----- Extracted material -----
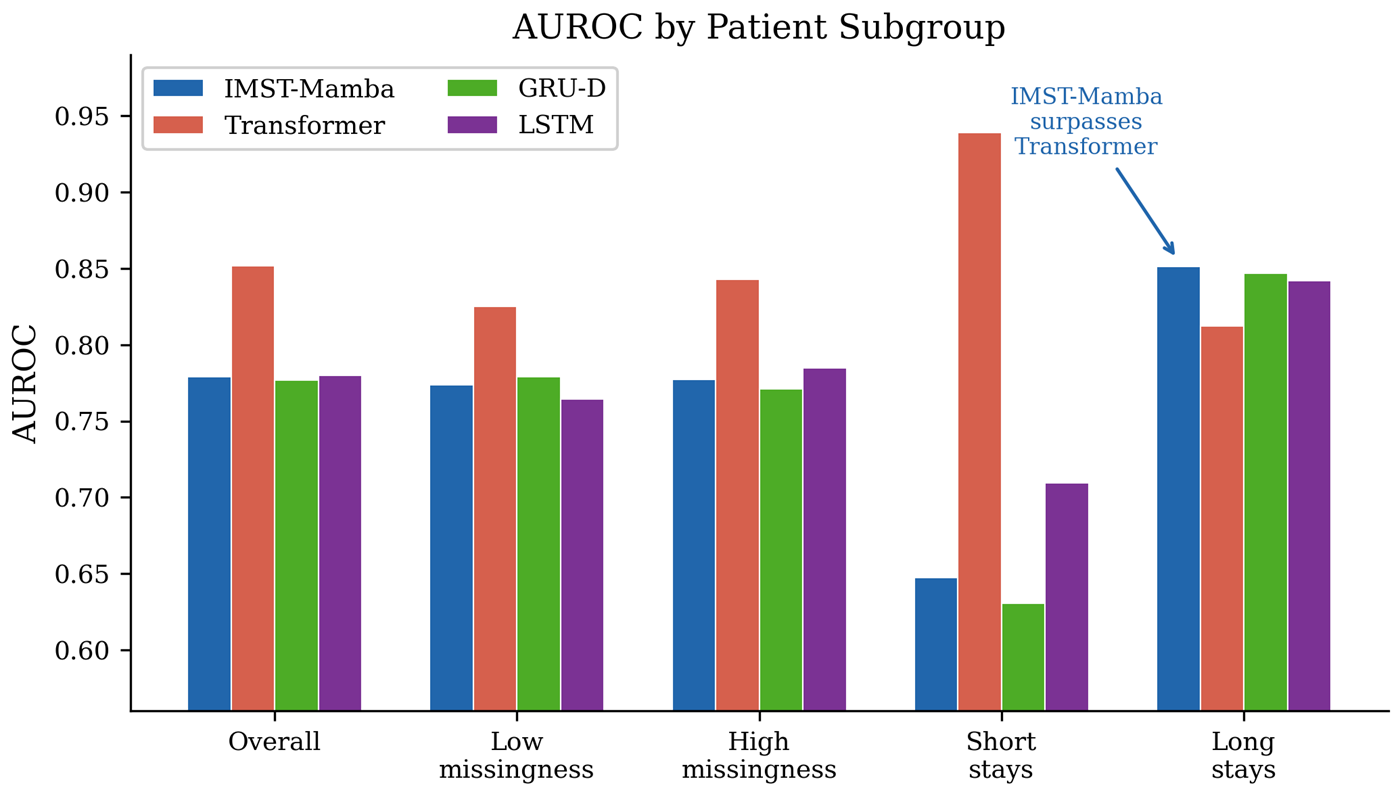
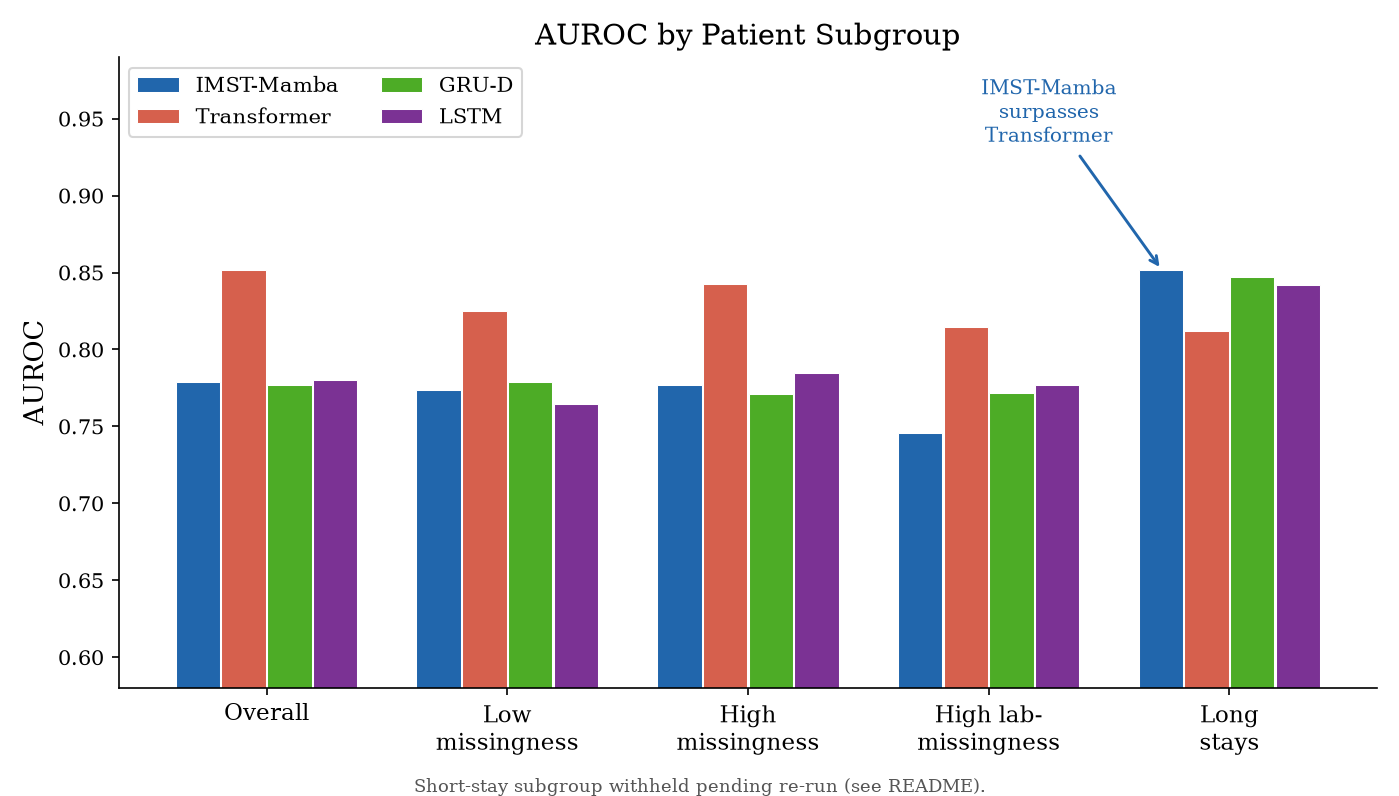
Fix portfolio claims that disagree with the repos
- IMST-Mamba: drop short-stay bars/numbers; the repo README withholds them
  because the draft table duplicated the First 6h row. Regenerate the figure
  from the README's confirmed subgroup values.
- Algo Pipeline: replace stale PR #7 CI-failure text with current state and
  list the hardening PRs merged since.

diff --git a/project-algo.html b/project-algo.html
@@ -60,7 +60,7 @@
 
       <section class="case-section"><span class="label">Output</span><div><h2>파이프라인이 실제로 만들어낸 결과물입니다.</h2><p>아래 두 장은 2026-09-15 실행에서 생성된 실제 카드뉴스입니다. 원문 기사를 수집해 주제를 잡고, 각 Claim을 근거에 연결한 뒤 렌더링까지 자동으로 수행했습니다.</p><div class="algo-output-grid"><figure class="case-shot"><img src="assets/algo/algo-card-cover.jpg?v=1" width="720" height="900" class="zoomable-image" loading="lazy" decoding="async" alt="Algo Pipeline이 생성한 카드뉴스 커버. 제목 &quot;AI 속도 조절, 협약인가&quot;와 발행일 2026.09.15가 표시된 실제 출력물" tabindex="0" role="button" aria-label="Algo Pipeline이 생성한 카드뉴스 커버 확대 보기"><figcaption><span>01 / 수집된 원문 → 생성된 커버</span><strong>Generated</strong></figcaption></figure><figure class="case-shot"><img src="assets/algo/algo-card-evidence.png?v=1" width="720" height="900" class="zoomable-image" loading="lazy" decoding="async" alt="Algo Pipeline이 생성한 콘텐츠 카드. &quot;근거로 확인된 내용&quot; 라벨 아래 검증된 Claim이 표시된 실제 출력물" tabindex="0" role="button" aria-label="Algo Pipeline이 생성한 콘텐츠 카드 확대 보기"><figcaption><span>02 / Claim → 근거로 확인된 내용</span><strong>Fact-checked</strong></figcaption></figure></div><div class="case-note"><strong>이 실행의 기록.</strong> 원문은 The Verge <i>“Is Big Tech’s AI slowdown a safety pact or a cartel?”</i>이며, <code>fact_confirmed 4 · disputed 0 · unverifiable 0</code>, <code>source_lineage_sha256</code> 기록, <code>publish_requested=false</code>로 남았습니다. 생성은 성공했지만 자동 게시는 기본 OFF 경계에서 멈춘 상태입니다.</div></div></section>
 
-      <section class="case-section"><span class="label">Active experiment</span><div><h2>다음 단계는 생성량이 아니라 실제 완성도입니다.</h2><p>PR #7은 Draft에서 Ready for review로 전환됐고, 범위도 표지 문구·CTA 톤·영상 배경(Pexels) 로딩·무영상 카드 정렬·ffmpeg 안정성·의존성 충돌 해결까지 카드뉴스 실사용 품질 전반으로 넓어졌습니다.</p><div class="case-note">아직 main에 병합되지 않았습니다. 현재 CI는 401개 테스트 중 1개(격리 Queue DB 픽스처 누락으로 인한 <code>no such table: queue</code>)에서 실패 중이며, 이 회귀를 먼저 해결한 뒤 병합 여부를 판단합니다.</div><div class="case-links"><a class="text-link" href="https://github.com/YunhuPark/algo-pipeline/pull/7" target="_blank" rel="noopener noreferrer">PR #7 ↗</a></div></div></section>
+      <section class="case-section"><span class="label">Active experiment</span><div><h2>다음 단계는 생성량이 아니라 실제 완성도입니다.</h2><p>PR #7은 Ready for review 상태이며, 표지 문구·CTA 톤·영상 배경(Pexels) 로딩·무영상 카드 정렬·ffmpeg 안정성·의존성 충돌 해결까지 카드뉴스 실사용 품질 전반을 다룹니다. 마지막 CI(2026-09-28)는 통과했고, 아직 main에 병합되지 않았습니다.</p><p>그 사이 main에는 운영 경계를 우회하던 경로를 막는 수정이 계속 병합됐습니다. <code>--threads</code> 모드가 Queue V2와 사람 승인을 우회하던 문제(#12), 주제 출처 가드의 우회 경로(#10), DevOrch 보호 경로 지정(#13), 시작 시 import 순서 오류·테스트 DB 분기·일시적 네트워크 오류 재시도 수정(#14–#17)입니다.</p><div class="case-links"><a class="text-link" href="https://github.com/YunhuPark/algo-pipeline/pull/7" target="_blank" rel="noopener noreferrer">PR #7 ↗</a></div></div></section>
 
       <section class="case-section"><span class="label">Learning</span><div><h2>프롬프트보다 실패를 통제하는 구조가 먼저였습니다.</h2><p>LLM 서비스의 신뢰성은 좋은 프롬프트 하나보다 출처 lineage, 검증 단계, 사람 승인, 재시도 정책과 관측 가능한 상태 전이에서 결정된다는 점을 구현으로 확인했습니다.</p><div class="case-links"><a class="text-link" href="https://algo-site-hazel.vercel.app" target="_blank" rel="noopener noreferrer">Reliability Console ↗</a><a class="text-link" href="https://github.com/YunhuPark/algo-pipeline" target="_blank" rel="noopener noreferrer">GitHub repository ↗</a></div></div></section>
     </section>

diff --git a/project-imst-mamba.html b/project-imst-mamba.html
@@ -110,8 +110,8 @@
             <article><small>Long-stay / IMST-Mamba</small><strong>0.8514</strong><p>복잡한 결측 패턴이 있는 하위집단에서 더 높은 결과를 보였습니다.</p></article>
           </div>
           <p>전체 집단에서는 Transformer가 더 높은 AUROC를 기록했지만 장기 입원 환자 하위집단에서는 IMST-Mamba가 더 높았습니다. 이를 보편적인 모델 우위로 과장하지 않고 특정 결측 패턴을 가진 집단에서의 가능성으로 제한했습니다.</p>
-          <figure class="case-shot case-shot-wide"><div class="shot-scroll"><img src="assets/imst/imst-subgroup-auroc.png?v=1" width="1400" height="796" class="zoomable-image" loading="lazy" decoding="async" alt="하위집단별 AUROC 막대그래프. Overall에서는 Transformer 0.85가 IMST-Mamba 0.78보다 높고, Long stays에서는 IMST-Mamba 0.85가 Transformer 0.81보다 높음. Short stays에서는 IMST-Mamba가 가장 낮음" tabindex="0" role="button" aria-label="하위집단별 AUROC 비교 그래프 확대 보기"></div><figcaption><span>Subgroup AUROC · IMST-Mamba vs Transformer · GRU-D · LSTM</span><strong>Long stays only</strong></figcaption></figure>
-          <div class="case-note"><strong>불리한 결과도 함께 둡니다.</strong> Short-stay 하위집단에서는 IMST-Mamba가 0.647로 Transformer 0.939보다 크게 낮습니다. 결측 이력이 짧아 staleness 신호가 거의 없는 구간에서는 이 설계가 오히려 불리하다는 뜻이며, 그래프에서 가리지 않았습니다.</div>
+          <figure class="case-shot case-shot-wide"><div class="shot-scroll"><img src="assets/imst/imst-subgroup-auroc.png?v=2" width="1400" height="796" class="zoomable-image" loading="lazy" decoding="async" alt="하위집단별 AUROC 막대그래프. Overall에서는 Transformer 0.85가 IMST-Mamba 0.78보다 높고, 결측이 적거나 많은 하위집단에서도 Transformer가 더 높음. Long stays에서만 IMST-Mamba 0.85가 Transformer 0.81보다 높음. Short stays는 재실행 전이라 제외" tabindex="0" role="button" aria-label="하위집단별 AUROC 비교 그래프 확대 보기"></div><figcaption><span>Subgroup AUROC · IMST-Mamba vs Transformer · GRU-D · LSTM</span><strong>Long stays only</strong></figcaption></figure>
+          <div class="case-note"><strong>싣지 않은 결과.</strong> Short-stay 하위집단은 수치를 싣지 않았습니다. 논문 초안의 표에서 Short stays와 First 6h 행이 네 모델 모두 같은 값으로 적혀 있는 것을 발견해, 재실행으로 확인하기 전까지 보류했습니다. 확인되지 않은 수치를 그래프에 두지 않기 위한 선택입니다.</div>
         </div>
       </section>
-----
[Your task]: Return every entry word for word, leaving the pictures out.

[Expected answer]:
Fix portfolio claims that disagree with the repos
- IMST-Mamba: drop short-stay bars/numbers; the repo README withholds them
  because the draft table duplicated the First 6h row. Regenerate the figure
  from the README's confirmed subgroup values.
- Algo Pipeline: replace stale PR #7 CI-failure text with current state and
  list the hardening PRs merged since.

diff --git a/project-algo.html b/project-algo.html
@@ -60,7 +60,7 @@
 
       <section class="case-section"><span class="label">Output</span><div><h2>파이프라인이 실제로 만들어낸 결과물입니다.</h2><p>아래 두 장은 2026-09-15 실행에서 생성된 실제 카드뉴스입니다. 원문 기사를 수집해 주제를 잡고, 각 Claim을 근거에 연결한 뒤 렌더링까지 자동으로 수행했습니다.</p><div class="algo-output-grid"><figure class="case-shot"><img src="assets/algo/algo-card-cover.jpg?v=1" width="720" height="900" class="zoomable-image" loading="lazy" decoding="async" alt="Algo Pipeline이 생성한 카드뉴스 커버. 제목 &quot;AI 속도 조절, 협약인가&quot;와 발행일 2026.09.15가 표시된 실제 출력물" tabindex="0" role="button" aria-label="Algo Pipeline이 생성한 카드뉴스 커버 확대 보기"><figcaption><span>01 / 수집된 원문 → 생성된 커버</span><strong>Generated</strong></figcaption></figure><figure class="case-shot"><img src="assets/algo/algo-card-evidence.png?v=1" width="720" height="900" class="zoomable-image" loading="lazy" decoding="async" alt="Algo Pipeline이 생성한 콘텐츠 카드. &quot;근거로 확인된 내용&quot; 라벨 아래 검증된 Claim이 표시된 실제 출력물" tabindex="0" role="button" aria-label="Algo Pipeline이 생성한 콘텐츠 카드 확대 보기"><figcaption><span>02 / Claim → 근거로 확인된 내용</span><strong>Fact-checked</strong></figcaption></figure></div><div class="case-note"><strong>이 실행의 기록.</strong> 원문은 The Verge <i>“Is Big Tech’s AI slowdown a safety pact or a cartel?”</i>이며, <code>fact_confirmed 4 · disputed 0 · unverifiable 0</code>, <code>source_lineage_sha256</code> 기록, <code>publish_requested=false</code>로 남았습니다. 생성은 성공했지만 자동 게시는 기본 OFF 경계에서 멈춘 상태입니다.</div></div></section>
 
-      <section class="case-section"><span class="label">Active experiment</span><div><h2>다음 단계는 생성량이 아니라 실제 완성도입니다.</h2><p>PR #7은 Draft에서 Ready for review로 전환됐고, 범위도 표지 문구·CTA 톤·영상 배경(Pexels) 로딩·무영상 카드 정렬·ffmpeg 안정성·의존성 충돌 해결까지 카드뉴스 실사용 품질 전반으로 넓어졌습니다.</p><div class="case-note">아직 main에 병합되지 않았습니다. 현재 CI는 401개 테스트 중 1개(격리 Queue DB 픽스처 누락으로 인한 <code>no such table: queue</code>)에서 실패 중이며, 이 회귀를 먼저 해결한 뒤 병합 여부를 판단합니다.</div><div class="case-links"><a class="text-link" href="https://github.com/YunhuPark/algo-pipeline/pull/7" target="_blank" rel="noopener noreferrer">PR #7 ↗</a></div></div></section>
+      <section class="case-section"><span class="label">Active experiment</span><div><h2>다음 단계는 생성량이 아니라 실제 완성도입니다.</h2><p>PR #7은 Ready for review 상태이며, 표지 문구·CTA 톤·영상 배경(Pexels) 로딩·무영상 카드 정렬·ffmpeg 안정성·의존성 충돌 해결까지 카드뉴스 실사용 품질 전반을 다룹니다. 마지막 CI(2026-09-28)는 통과했고, 아직 main에 병합되지 않았습니다.</p><p>그 사이 main에는 운영 경계를 우회하던 경로를 막는 수정이 계속 병합됐습니다. <code>--threads</code> 모드가 Queue V2와 사람 승인을 우회하던 문제(#12), 주제 출처 가드의 우회 경로(#10), DevOrch 보호 경로 지정(#13), 시작 시 import 순서 오류·테스트 DB 분기·일시적 네트워크 오류 재시도 수정(#14–#17)입니다.</p><div class="case-links"><a class="text-link" href="https://github.com/YunhuPark/algo-pipeline/pull/7" target="_blank" rel="noopener noreferrer">PR #7 ↗</a></div></div></section>
 
       <section class="case-section"><span class="label">Learning</span><div><h2>프롬프트보다 실패를 통제하는 구조가 먼저였습니다.</h2><p>LLM 서비스의 신뢰성은 좋은 프롬프트 하나보다 출처 lineage, 검증 단계, 사람 승인, 재시도 정책과 관측 가능한 상태 전이에서 결정된다는 점을 구현으로 확인했습니다.</p><div class="case-links"><a class="text-link" href="https://algo-site-hazel.vercel.app" target="_blank" rel="noopener noreferrer">Reliability Console ↗</a><a class="text-link" href="https://github.com/YunhuPark/algo-pipeline" target="_blank" rel="noopener noreferrer">GitHub repository ↗</a></div></div></section>
     </section>

diff --git a/project-imst-mamba.html b/project-imst-mamba.html
@@ -110,8 +110,8 @@
             <article><small>Long-stay / IMST-Mamba</small><strong>0.8514</strong><p>복잡한 결측 패턴이 있는 하위집단에서 더 높은 결과를 보였습니다.</p></article>
           </div>
           <p>전체 집단에서는 Transformer가 더 높은 AUROC를 기록했지만 장기 입원 환자 하위집단에서는 IMST-Mamba가 더 높았습니다. 이를 보편적인 모델 우위로 과장하지 않고 특정 결측 패턴을 가진 집단에서의 가능성으로 제한했습니다.</p>
-          <figure class="case-shot case-shot-wide"><div class="shot-scroll"><img src="assets/imst/imst-subgroup-auroc.png?v=1" width="1400" height="796" class="zoomable-image" loading="lazy" decoding="async" alt="하위집단별 AUROC 막대그래프. Overall에서는 Transformer 0.85가 IMST-Mamba 0.78보다 높고, Long stays에서는 IMST-Mamba 0.85가 Transformer 0.81보다 높음. Short stays에서는 IMST-Mamba가 가장 낮음" tabindex="0" role="button" aria-label="하위집단별 AUROC 비교 그래프 확대 보기"></div><figcaption><span>Subgroup AUROC · IMST-Mamba vs Transformer · GRU-D · LSTM</span><strong>Long stays only</strong></figcaption></figure>
-          <div class="case-note"><strong>불리한 결과도 함께 둡니다.</strong> Short-stay 하위집단에서는 IMST-Mamba가 0.647로 Transformer 0.939보다 크게 낮습니다. 결측 이력이 짧아 staleness 신호가 거의 없는 구간에서는 이 설계가 오히려 불리하다는 뜻이며, 그래프에서 가리지 않았습니다.</div>
+          <figure class="case-shot case-shot-wide"><div class="shot-scroll"><img src="assets/imst/imst-subgroup-auroc.png?v=2" width="1400" height="796" class="zoomable-image" loading="lazy" decoding="async" alt="하위집단별 AUROC 막대그래프. Overall에서는 Transformer 0.85가 IMST-Mamba 0.78보다 높고, 결측이 적거나 많은 하위집단에서도 Transformer가 더 높음. Long stays에서만 IMST-Mamba 0.85가 Transformer 0.81보다 높음. Short stays는 재실행 전이라 제외" tabindex="0" role="button" aria-label="하위집단별 AUROC 비교 그래프 확대 보기"></div><figcaption><span>Subgroup AUROC · IMST-Mamba vs Transformer · GRU-D · LSTM</span><strong>Long stays only</strong></figcaption></figure>
+          <div class="case-note"><strong>싣지 않은 결과.</strong> Short-stay 하위집단은 수치를 싣지 않았습니다. 논문 초안의 표에서 Short stays와 First 6h 행이 네 모델 모두 같은 값으로 적혀 있는 것을 발견해, 재실행으로 확인하기 전까지 보류했습니다. 확인되지 않은 수치를 그래프에 두지 않기 위한 선택입니다.</div>
         </div>
       </section>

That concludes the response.